■ Task prompt ■
Go through the data below. Pull out every line that has the word "Frontend".

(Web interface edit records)
* * * *

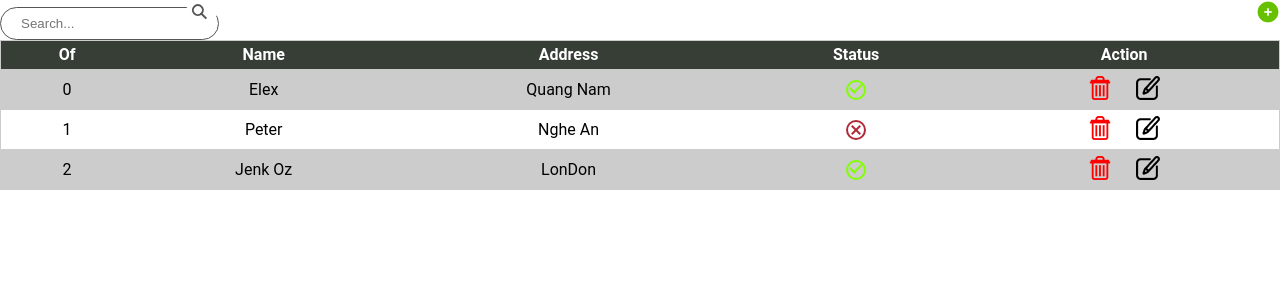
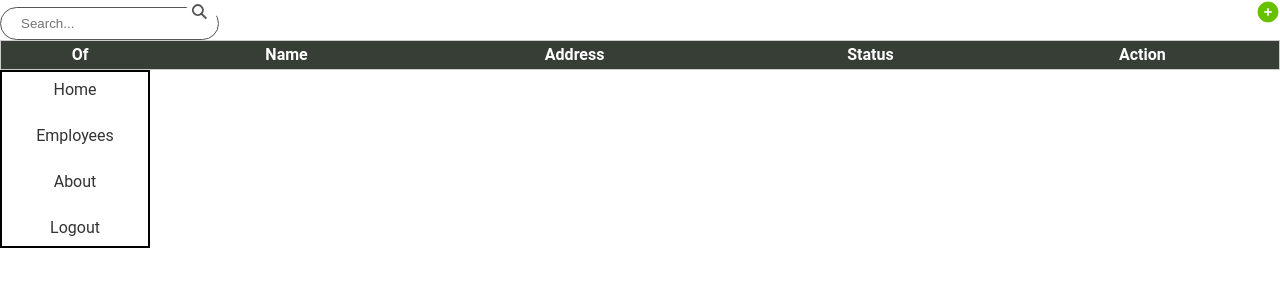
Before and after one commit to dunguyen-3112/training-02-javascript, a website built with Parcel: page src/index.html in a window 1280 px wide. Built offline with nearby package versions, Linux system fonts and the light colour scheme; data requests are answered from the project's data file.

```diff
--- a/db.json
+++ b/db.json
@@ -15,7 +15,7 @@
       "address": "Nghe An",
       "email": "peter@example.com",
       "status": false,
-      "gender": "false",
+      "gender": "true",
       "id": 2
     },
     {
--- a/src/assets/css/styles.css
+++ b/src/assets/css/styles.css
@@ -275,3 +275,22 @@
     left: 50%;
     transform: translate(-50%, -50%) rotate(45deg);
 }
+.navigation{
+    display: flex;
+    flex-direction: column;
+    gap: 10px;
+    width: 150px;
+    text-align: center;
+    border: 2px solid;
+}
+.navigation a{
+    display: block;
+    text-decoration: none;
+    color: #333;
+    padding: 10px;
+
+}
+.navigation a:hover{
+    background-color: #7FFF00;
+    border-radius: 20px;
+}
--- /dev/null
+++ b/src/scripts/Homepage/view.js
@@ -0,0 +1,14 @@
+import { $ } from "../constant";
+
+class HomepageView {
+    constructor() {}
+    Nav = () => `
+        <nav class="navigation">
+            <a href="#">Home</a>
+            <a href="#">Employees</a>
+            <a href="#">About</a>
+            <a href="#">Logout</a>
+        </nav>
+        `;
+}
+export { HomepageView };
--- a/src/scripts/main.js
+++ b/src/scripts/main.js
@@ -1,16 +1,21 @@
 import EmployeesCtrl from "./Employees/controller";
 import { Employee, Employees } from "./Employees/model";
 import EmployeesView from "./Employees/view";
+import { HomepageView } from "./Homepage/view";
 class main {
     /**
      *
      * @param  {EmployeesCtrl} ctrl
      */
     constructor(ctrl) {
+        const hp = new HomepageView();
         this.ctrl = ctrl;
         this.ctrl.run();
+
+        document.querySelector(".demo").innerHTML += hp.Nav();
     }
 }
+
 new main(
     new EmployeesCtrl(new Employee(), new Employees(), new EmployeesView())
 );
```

* * * *

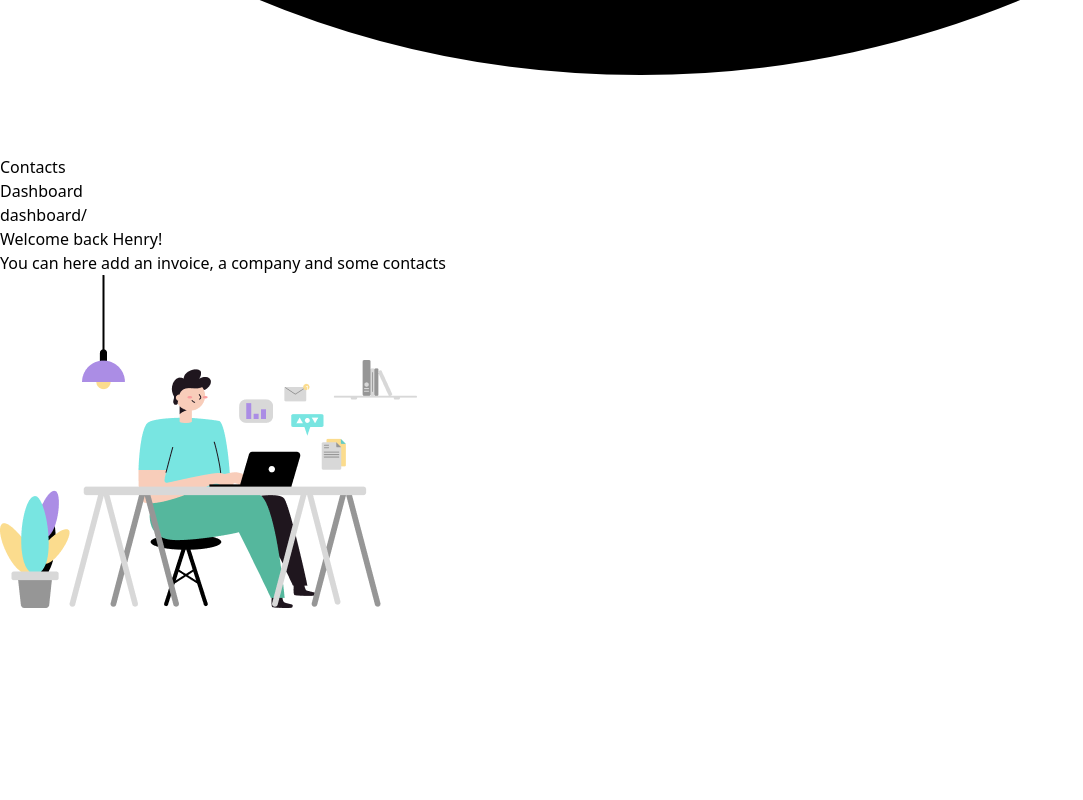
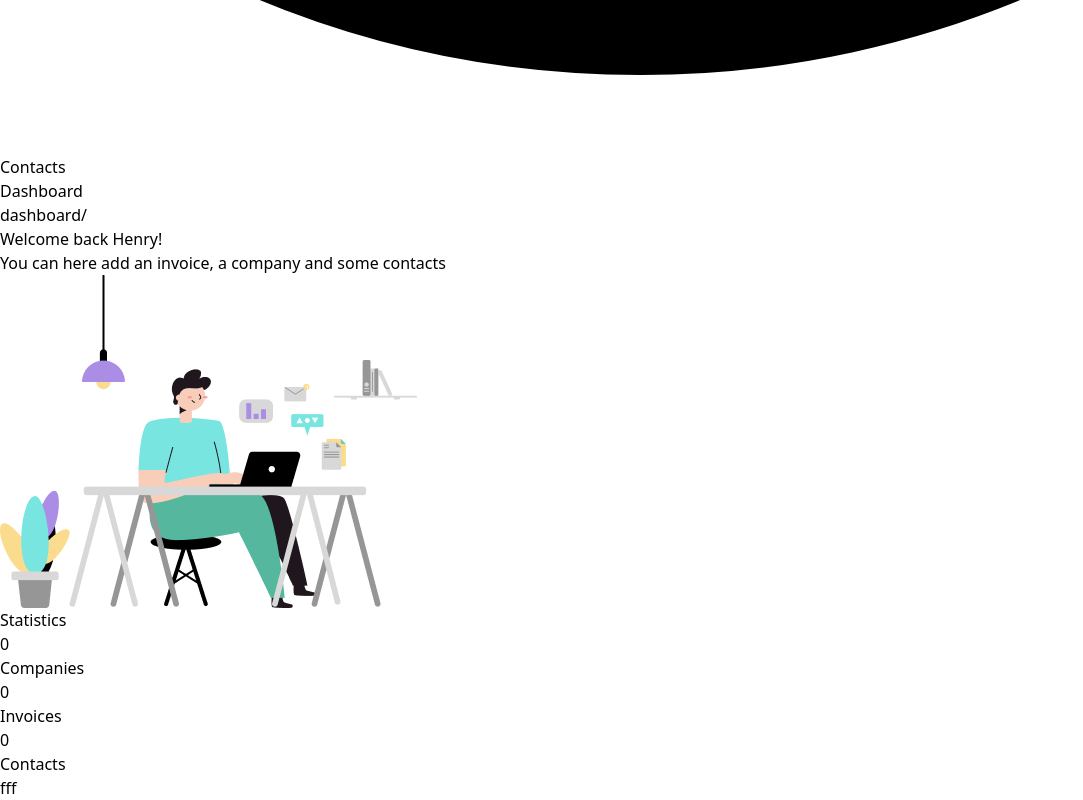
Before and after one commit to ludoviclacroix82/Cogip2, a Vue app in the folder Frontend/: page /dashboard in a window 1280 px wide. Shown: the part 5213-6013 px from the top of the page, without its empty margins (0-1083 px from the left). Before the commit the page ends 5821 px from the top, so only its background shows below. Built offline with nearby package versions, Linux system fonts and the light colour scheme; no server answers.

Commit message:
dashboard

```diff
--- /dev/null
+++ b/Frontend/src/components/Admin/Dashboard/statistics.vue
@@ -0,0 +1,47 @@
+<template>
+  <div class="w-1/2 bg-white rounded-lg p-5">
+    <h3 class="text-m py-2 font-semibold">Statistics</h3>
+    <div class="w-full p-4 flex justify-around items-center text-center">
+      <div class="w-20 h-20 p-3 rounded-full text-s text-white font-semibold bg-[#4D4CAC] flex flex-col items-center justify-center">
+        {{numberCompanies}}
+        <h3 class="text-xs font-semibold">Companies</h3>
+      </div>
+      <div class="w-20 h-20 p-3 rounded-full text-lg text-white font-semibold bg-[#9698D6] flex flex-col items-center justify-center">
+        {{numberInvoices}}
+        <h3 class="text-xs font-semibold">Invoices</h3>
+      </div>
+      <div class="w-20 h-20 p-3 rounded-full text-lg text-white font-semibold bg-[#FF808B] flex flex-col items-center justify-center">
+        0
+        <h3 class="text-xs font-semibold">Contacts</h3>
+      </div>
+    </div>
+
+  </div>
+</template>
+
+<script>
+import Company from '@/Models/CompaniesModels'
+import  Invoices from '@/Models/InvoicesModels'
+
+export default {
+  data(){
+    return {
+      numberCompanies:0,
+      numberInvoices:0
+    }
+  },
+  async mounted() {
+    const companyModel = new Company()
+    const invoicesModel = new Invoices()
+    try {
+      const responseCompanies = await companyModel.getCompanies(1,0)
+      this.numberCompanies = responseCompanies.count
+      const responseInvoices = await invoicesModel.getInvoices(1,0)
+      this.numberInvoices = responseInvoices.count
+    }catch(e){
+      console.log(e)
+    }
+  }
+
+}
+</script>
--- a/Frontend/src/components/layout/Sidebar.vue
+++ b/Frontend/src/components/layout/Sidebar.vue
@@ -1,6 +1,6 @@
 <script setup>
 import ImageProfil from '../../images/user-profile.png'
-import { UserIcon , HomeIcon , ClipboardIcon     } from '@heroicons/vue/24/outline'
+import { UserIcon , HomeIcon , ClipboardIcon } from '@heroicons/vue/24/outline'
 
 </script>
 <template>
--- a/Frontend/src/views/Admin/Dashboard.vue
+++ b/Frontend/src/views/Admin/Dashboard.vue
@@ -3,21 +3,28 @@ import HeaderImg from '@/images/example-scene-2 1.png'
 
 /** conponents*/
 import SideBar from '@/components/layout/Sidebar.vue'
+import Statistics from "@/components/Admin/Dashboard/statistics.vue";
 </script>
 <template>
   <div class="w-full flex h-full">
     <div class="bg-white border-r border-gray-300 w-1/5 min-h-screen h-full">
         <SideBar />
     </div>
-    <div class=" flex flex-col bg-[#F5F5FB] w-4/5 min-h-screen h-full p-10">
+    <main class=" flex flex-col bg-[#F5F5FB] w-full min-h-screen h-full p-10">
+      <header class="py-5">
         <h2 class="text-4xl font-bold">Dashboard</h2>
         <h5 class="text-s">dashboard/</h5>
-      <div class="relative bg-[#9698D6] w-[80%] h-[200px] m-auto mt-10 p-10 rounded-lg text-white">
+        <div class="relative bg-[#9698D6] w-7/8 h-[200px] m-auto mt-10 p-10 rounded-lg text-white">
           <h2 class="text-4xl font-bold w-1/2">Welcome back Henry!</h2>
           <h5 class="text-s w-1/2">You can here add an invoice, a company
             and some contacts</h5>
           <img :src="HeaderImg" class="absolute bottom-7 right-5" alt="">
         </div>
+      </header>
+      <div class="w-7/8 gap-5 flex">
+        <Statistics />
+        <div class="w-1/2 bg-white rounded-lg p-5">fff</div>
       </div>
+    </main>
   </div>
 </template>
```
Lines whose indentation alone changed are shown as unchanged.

* * * *

■ Exercise response ■
Before and after one commit to ludoviclacroix82/Cogip2, a Vue app in the folder Frontend/: page /dashboard in a window 1280 px wide. Shown: the part 5213-6013 px from the top of the page, without its empty margins (0-1083 px from the left). Before the commit the page ends 5821 px from the top, so only its background shows below. Built offline with nearby package versions, Linux system fonts and the light colour scheme; no server answers.
+++ b/Frontend/src/components/Admin/Dashboard/statistics.vue
--- a/Frontend/src/components/layout/Sidebar.vue
+++ b/Frontend/src/components/layout/Sidebar.vue
--- a/Frontend/src/views/Admin/Dashboard.vue
+++ b/Frontend/src/views/Admin/Dashboard.vue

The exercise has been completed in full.